*** Opening EXTRACTED MATERIAL ***
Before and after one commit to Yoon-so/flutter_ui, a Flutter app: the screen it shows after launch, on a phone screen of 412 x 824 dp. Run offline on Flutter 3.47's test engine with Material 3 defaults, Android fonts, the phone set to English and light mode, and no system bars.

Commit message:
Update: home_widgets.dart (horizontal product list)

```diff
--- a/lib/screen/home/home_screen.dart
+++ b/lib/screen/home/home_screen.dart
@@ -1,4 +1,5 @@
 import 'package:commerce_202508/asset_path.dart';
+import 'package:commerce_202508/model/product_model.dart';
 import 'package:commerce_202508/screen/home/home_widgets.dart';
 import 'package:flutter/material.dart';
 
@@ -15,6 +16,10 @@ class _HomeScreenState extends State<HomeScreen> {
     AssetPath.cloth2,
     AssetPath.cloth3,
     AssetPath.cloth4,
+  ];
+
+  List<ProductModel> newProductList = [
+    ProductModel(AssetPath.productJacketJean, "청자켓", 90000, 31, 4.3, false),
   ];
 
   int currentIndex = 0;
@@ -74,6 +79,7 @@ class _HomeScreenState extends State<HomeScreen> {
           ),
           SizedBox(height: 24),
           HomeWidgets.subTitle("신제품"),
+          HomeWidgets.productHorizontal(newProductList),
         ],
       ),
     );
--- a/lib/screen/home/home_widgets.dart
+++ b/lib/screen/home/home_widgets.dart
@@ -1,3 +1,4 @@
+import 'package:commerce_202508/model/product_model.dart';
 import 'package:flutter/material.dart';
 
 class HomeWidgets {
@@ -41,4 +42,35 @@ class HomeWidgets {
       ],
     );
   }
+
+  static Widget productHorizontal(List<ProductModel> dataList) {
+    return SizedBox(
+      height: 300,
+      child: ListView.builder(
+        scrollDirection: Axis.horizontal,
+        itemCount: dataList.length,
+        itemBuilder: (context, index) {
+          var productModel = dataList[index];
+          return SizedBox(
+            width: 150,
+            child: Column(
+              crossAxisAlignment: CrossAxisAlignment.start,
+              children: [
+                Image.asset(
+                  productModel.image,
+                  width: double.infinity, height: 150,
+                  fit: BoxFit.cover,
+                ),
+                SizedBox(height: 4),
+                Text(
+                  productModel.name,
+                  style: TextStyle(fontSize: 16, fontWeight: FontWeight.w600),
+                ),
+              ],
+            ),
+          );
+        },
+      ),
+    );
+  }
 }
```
*** Closing EXTRACTED MATERIAL ***
Each line of the listing that includes the word "dataList" counts once; give the total as a single number.

3